"As all those who have been affected by cancer will know, such kind thoughts are the greatest comfort and encouragement.

"It is equally heartening to hear how sharing my own diagnosis has helped promote public understanding and shine a light on the work of all those organisations which support cancer patients and their families across the UK and wider world.

"My lifelong admiration for their tireless care and dedication is all the greater as a result of my own personal experience."

Senior royals - including Queen Camilla and Prince of Wales - have been taking on his duties for some events while he undergoes treatment.

Prime Minister Rishi Sunak said he is in regular contact with the King and that he is thankful the illness was "caught early”.

Last week the mayor of London Sadiq Khan said he was “shocked” to hear about the King’s diagnosis saying all Londoners had him in their thoughts and prayers.

Speaking at an event on Tuesday he told LondonWorld: “The reason I think he’s incredibly brave and I welcome him sharing his news is that it will encourage others to get checked up with their doctors.

“We know from medical research but also anecdotal evidence that cancer is too prevalent in society. But also early detection and early diagnosis can save lives. I would encourage anyone who is concerned about their own health to get checked up.

“If you’re above a certain age man or woman you should be checked up regularly.

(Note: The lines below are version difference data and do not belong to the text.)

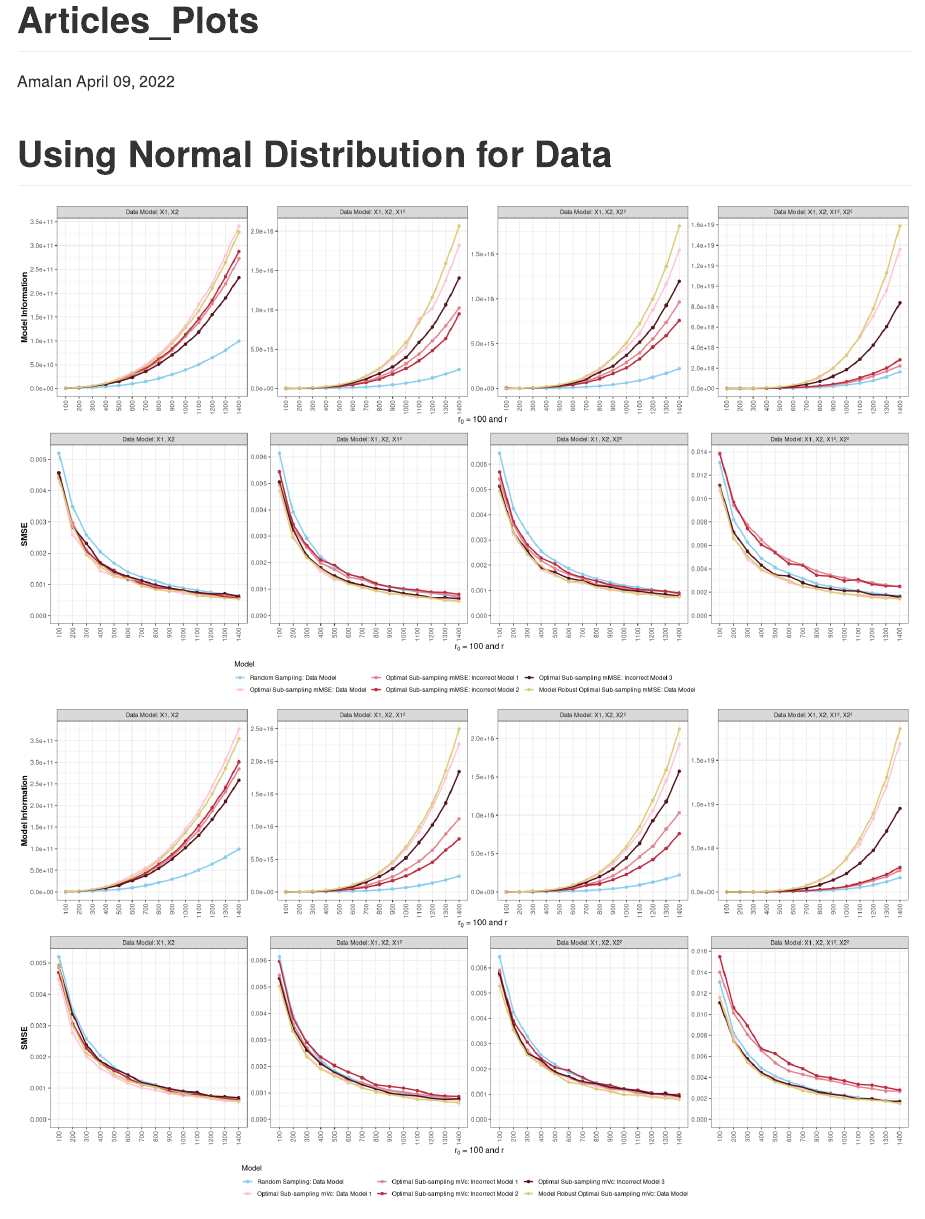
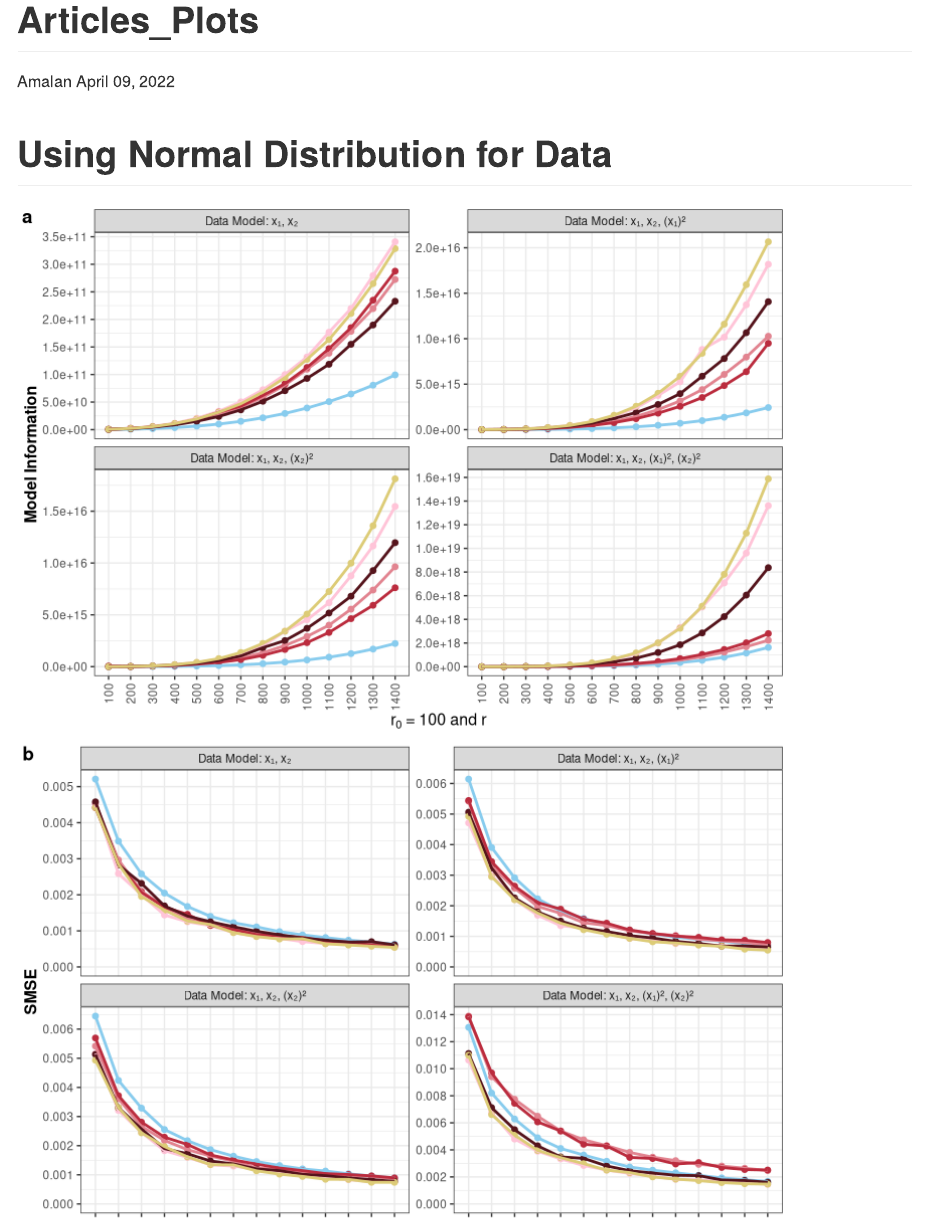
Before and after one commit to Amalan-ConStat/RS_OS_MROS_PR_TwoVar_Normal, an R Markdown document (Articles.Rmd): the page in a window 1100 px wide, from its top. Rendered offline with R 4.5, knitr and Pandoc, with nearby package versions.

````diff
--- a/Articles.Rmd
+++ b/Articles.Rmd
@@ -84,9 +84,9 @@
 colnames(All_Info)[3]<-"Estimated Values"
 colnames(All_MSE)[3]<-"Estimated Values"
 
-M1_Identical_r0<-rbind(cbind.data.frame(Covariate="Data Model: X1, X2",Metric="Model Information",
+M1_Identical_r0<-rbind(cbind.data.frame(Covariate="Data Model: x\u2081, x\u2082",Metric="Model Information",
                                         All_Info),
-                       cbind.data.frame(Covariate="Data Model: X1, X2",Metric="MSE",
+                       cbind.data.frame(Covariate="Data Model: x\u2081, x\u2082",Metric="MSE",
                                         All_MSE))
 
 remove(All_Info,All_MSE,RS_Info,RS_MSE)
@@ -155,9 +155,9 @@
 colnames(All_Info)[3]<-"Estimated Values"
 colnames(All_MSE)[3]<-"Estimated Values"
 
-M2_Identical_r0<-rbind(cbind.data.frame(Covariate="Data Model: X1, X2, X1\u00B2",Metric="Model Information",
+M2_Identical_r0<-rbind(cbind.data.frame(Covariate="Data Model: x\u2081, x\u2082, (x\u2081)\u00B2",Metric="Model Information",
                                         All_Info),
-                       cbind.data.frame(Covariate="Data Model: X1, X2, X1\u00B2",Metric="MSE",
+                       cbind.data.frame(Covariate="Data Model: x\u2081, x\u2082, (x\u2081)\u00B2",Metric="MSE",
                                         All_MSE))
 
 remove(All_Info,All_MSE,RS_Info,RS_MSE)
@@ -226,9 +226,9 @@
 colnames(All_Info)[3]<-"Estimated Values"
 colnames(All_MSE)[3]<-"Estimated Values"
 
-M3_Identical_r0<-rbind(cbind.data.frame(Covariate="Data Model: X1, X2, X2\u00B2",Metric="Model Information",
+M3_Identical_r0<-rbind(cbind.data.frame(Covariate="Data Model: x\u2081, x\u2082, (x\u2082)\u00B2",Metric="Model Information",
                                         All_Info),
-                       cbind.data.frame(Covariate="Data Model: X1, X2, X2\u00B2",Metric="MSE",
+                       cbind.data.frame(Covariate="Data Model: x\u2081, x\u2082, (x\u2082)\u00B2",Metric="MSE",
                                         All_MSE))
 
 remove(All_Info,All_MSE,RS_Info,RS_MSE)
@@ -297,25 +297,25 @@
 colnames(All_Info)[3]<-"Estimated Values"
 colnames(All_MSE)[3]<-"Estimated Values"
 
-M4_Identical_r0<-rbind(cbind.data.frame(Covariate="Data Model: X1, X2, X1\u00B2, X2\u00B2",Metric="Model Information",
-                                        All_Info),
-                       cbind.data.frame(Covariate="Data Model: X1, X2, X1\u00B2, X2\u00B2",Metric="MSE",
-                                        All_MSE))
+M4_Identical_r0<-rbind(cbind.data.frame(Covariate="Data Model: x\u2081, x\u2082, (x\u2081)\u00B2, (x\u2082)\u00B2",
+                                        Metric="Model Information",All_Info),
+                       cbind.data.frame(Covariate="Data Model: x\u2081, x\u2082, (x\u2081)\u00B2, (x\u2082)\u00B2",
+                                        Metric="MSE",All_MSE))
 
 remove(All_Info,All_MSE,RS_Info,RS_MSE)
 
 M4_Identical_r0$Subsample_Size<-M4_Identical_r0$Subsample_Size-Model_4_SS
 ```
 
-```{r combine data and plot,fig.width = 18,fig.height = 10}
+```{r combine data and plot,fig.width = 8,fig.height = 12}
 Identical_ro<-rbind(M1_Identical_r0,M2_Identical_r0,
                     M3_Identical_r0,M4_Identical_r0)
 
 Identical_ro$Covariate<-factor(Identical_ro$Covariate,
-                               levels = c("Data Model: X1, X2",
-                                          "Data Model: X1, X2, X1\u00B2",
-                                          "Data Model: X1, X2, X2\u00B2",
-                                          "Data Model: X1, X2, X1\u00B2, X2\u00B2"))
+                               levels = c("Data Model: x\u2081, x\u2082",
+                                          "Data Model: x\u2081, x\u2082, (x\u2081)\u00B2",
+                                          "Data Model: x\u2081, x\u2082, (x\u2082)\u00B2",
+                                          "Data Model: x\u2081, x\u2082, (x\u2081)\u00B2, (x\u2082)\u00B2"))
 
 Identical_ro$Model<-factor(Identical_ro$Model,
                            levels = c("RS DM","RS AM 1","RS AM 2","RS AM 3",
@@ -367,11 +367,14 @@
                           "#FFC4D8","#E28490","#BB2C3E","#55141C",
                           "#DDCC77")
 
+#Identical_ro<-Identical_ro[Identical_ro$Subsample_Size %in% seq(100,1000,100),]
+
 Identical_ro[Identical_ro$Metric=="Model Information" & Identical_ro$Model %in% Selected_Models_mMSE,] %>%
   ggplot(.,aes(x=Subsample_Size,y=`Estimated Values`,color=Model))+
   scale_x_continuous(labels = unique(Identical_ro$Subsample_Size),
                      breaks = unique(Identical_ro$Subsample_Size))+
-  geom_point(size=1.75)+geom_line(size=1)+scale_color_manual(values=Colors_mMSE)+
+  geom_point(size=1.75)+geom_line(size=1)+
+  scale_color_manual(values=Colors_mMSE)+
   facet_wrap(~Covariate,scales = "free_y",ncol = 4)+
   xlab(expression(paste(r[0],' = 100 and r')))+
   ylab("Model Information")+expand_limits(y = 0)+
@@ -405,8 +409,9 @@
   ggplot(.,aes(x=Subsample_Size,y=`Estimated Values`,color=Model))+
   scale_x_continuous(labels = unique(Identical_ro$Subsample_Size),
                      breaks = unique(Identical_ro$Subsample_Size))+
-  geom_point(size=1.75)+geom_line(size=1)+scale_color_manual(values=Colors_mMSE)+
-  facet_wrap(~Covariate,scales = "free_y",ncol = 4)+
+  geom_point(size=1.75)+geom_line(size=1)+
+  scale_color_manual(values=Colors_mMSE)+
+  facet_wrap(~Covariate,scales = "free_y",ncol = 2)+
   xlab(expression(paste(r[0],' = 100 and r')))+
   ylab("Model Information")+expand_limits(y = 0)+
   scale_y_continuous(breaks = scales::pretty_breaks(n = length(unique(Identical_ro$Subsample_Size))/2))+
@@ -420,8 +425,9 @@
   ggplot(.,aes(x=Subsample_Size,y=`Estimated Values`,color=Model))+
   scale_x_continuous(labels = unique(Identical_ro$Subsample_Size),
                      breaks = unique(Identical_ro$Subsample_Size))+
-  geom_point(size=1.75)+geom_line(size=1)+scale_color_manual(values=Colors_mMSE)+
-  facet_wrap(~Covariate,scales = "free_y",ncol = 4)+
+  geom_point(size=1.75)+geom_line(size=1)+
+  scale_color_manual(values=Colors_mMSE)+
+  facet_wrap(~Covariate,scales = "free_y",ncol = 2)+
   xlab(expression(paste(r[0],' = 100 and r')))+
   ylab("Model Information")+expand_limits(y = 0)+
   scale_y_continuous(breaks = scales::pretty_breaks(n = length(unique(Identical_ro$Subsample_Size))/2))+
@@ -435,8 +441,9 @@
   ggplot(.,aes(x=Subsample_Size,y=`Estimated Values`,color=Model))+
   scale_x_continuous(labels = unique(Identical_ro$Subsample_Size),
                      breaks = unique(Identical_ro$Subsample_Size))+
-  geom_point(size=1.75)+geom_line(size=1)+scale_color_manual(values=Colors_mVc)+
-  facet_wrap(~Covariate,scales = "free_y",ncol = 4)+
+  geom_point(size=1.75)+geom_line(size=1)+
+  scale_color_manual(values=Colors_mVc)+
+  facet_wrap(~Covariate,scales = "free_y",ncol = 2)+
   xlab(expression(paste(r[0],' = 100 and r')))+
   ylab("Model Information")+expand_limits(y = 0)+
   scale_y_continuous(breaks = scales::pretty_breaks(n = length(unique(Identical_ro$Subsample_Size))/2))+
@@ -450,8 +457,9 @@
   ggplot(.,aes(x=Subsample_Size,y=`Estimated Values`,color=Model))+
   scale_x_continuous(labels = unique(Identical_ro$Subsample_Size),
                      breaks = unique(Identical_ro$Subsample_Size))+
-  geom_point(size=1.75)+geom_line(size=1)+scale_color_manual(values=Colors_mMSE)+
-  facet_wrap(~Covariate,scales = "free_y",ncol = 4)+
+  geom_point(size=1.75)+geom_line(size=1)+
+  scale_color_manual(values=Colors_mMSE)+
+  facet_wrap(~Covariate,scales = "free_y",ncol = 2)+
   xlab(expression(paste(r[0],' = 100 and r')))+
   ylab("SMSE")+expand_limits(y = 0)+
   scale_y_continuous(breaks = scales::pretty_breaks(n = length(unique(Identical_ro$Subsample_Size))/2))+
@@ -466,8 +474,9 @@
   ggplot(.,aes(x=Subsample_Size,y=`Estimated Values`,color=Model))+
   scale_x_continuous(labels = unique(Identical_ro$Subsample_Size),
                      breaks = unique(Identical_ro$Subsample_Size))+
-  geom_point(size=1.75)+geom_line(size=1)+scale_color_manual(values=Colors_mVc)+
-  facet_wrap(~Covariate,scales = "free_y",ncol = 4)+
+  geom_point(size=1.75)+geom_line(size=1)+
+  scale_color_manual(values=Colors_mVc)+
+  facet_wrap(~Covariate,scales = "free_y",ncol = 2)+
   xlab(expression(paste(r[0],' = 100 and r')))+
   ylab("SMSE")+expand_limits(y = 0)+
   scale_y_continuous(breaks = scales::pretty_breaks(n = length(unique(Identical_ro$Subsample_Size))/2))+
@@ -477,6 +486,11 @@
         axis.title.x = element_text(color = "black",face = "bold",size = 12),
         axis.title.y = element_text(color = "black",face = "bold",size = 12))->p4
 
-ggarrange(p1,p3,nrow = 2,ncol = 1,legend.grob = Temp_legend_mMSE,legend = "bottom")
-ggarrange(p2,p4,nrow = 2,ncol = 1,legend.grob = Temp_legend_mVc,legend = "bottom")
+ggarrange(p1,p3,nrow = 2,ncol = 1,legend.grob = Temp_legend_mMSE,legend = "bottom",labels = "auto")
+ggarrange(p2,p4,nrow = 2,ncol = 1,legend.grob = Temp_legend_mVc,legend = "bottom",labels = "auto")
+
+ggarrange(p1,p3,nrow = 2,ncol = 1,legend.grob = Temp_legend_mMSE,legend = "bottom",labels = "auto") %>%
+  ggexport(filename = "SMSE_MI_PR_TV_Nor_mMSE.pdf",res=300,width = 12,height = 16)
+ggarrange(p2,p4,nrow = 2,ncol = 1,legend.grob = Temp_legend_mVc,legend = "bottom",labels = "auto") %>%
+  ggexport(filename = "SMSE_MI_PR_TV_Nor_mVc.pdf",res=300,width = 12,height = 16)
 ```
````
Also changed, not shown: Articles.md, Articles_files/figure-gfm/combine data and plot-1.png, Articles_files/figure-gfm/combine data and plot-2.png, SMSE_MI_PR_TV_Nor_mMSE.pdf (added), SMSE_MI_PR_TV_Nor_mVc.pdf (added), Articles.Rmd (5 more changed lines).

I wish him all the best and the sooner he returns to full health the better.”